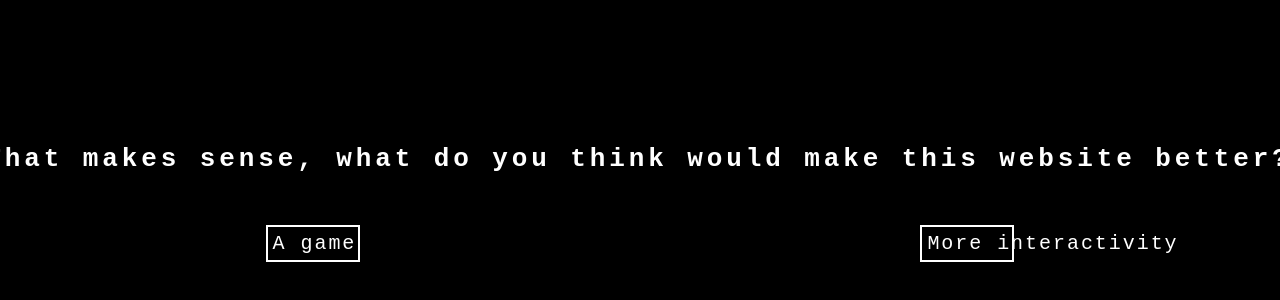
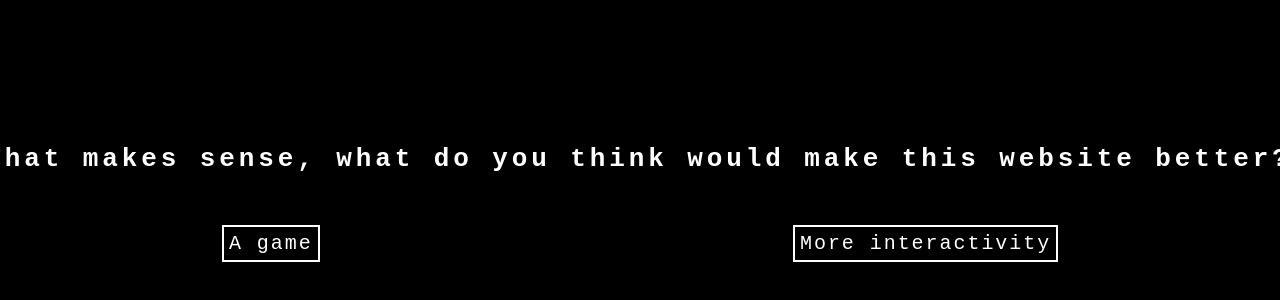
Before and after one commit to ShneurNovack/isthisawebsite, a plain HTML site: page question1.html in a window 1280 px wide. Shown: the part 202-502 px from the top of the page. Drawn offline with Linux system fonts and the light colour scheme.

Commit message:
Update question1.html

```diff
--- a/question1.html
+++ b/question1.html
@@ -96,7 +96,7 @@ h1 {
 	text-decoration: none;
 	border: solid 2px #fff;
 	padding: 5px;
-	width: 80px !important;
+	min-width: 80px !important;
 	font-size: 20px;
 	font-family: monospace;
 	text-align: center;
```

Problem description >>
An exact copy of the whole listing is required, minus the pictures.

Task result >>
Before and after one commit to ShneurNovack/isthisawebsite, a plain HTML site: page question1.html in a window 1280 px wide. Shown: the part 202-502 px from the top of the page. Drawn offline with Linux system fonts and the light colour scheme.

Commit message:
Update question1.html

```diff
--- a/question1.html
+++ b/question1.html
@@ -96,7 +96,7 @@ h1 {
 	text-decoration: none;
 	border: solid 2px #fff;
 	padding: 5px;
-	width: 80px !important;
+	min-width: 80px !important;
 	font-size: 20px;
 	font-family: monospace;
 	text-align: center;
```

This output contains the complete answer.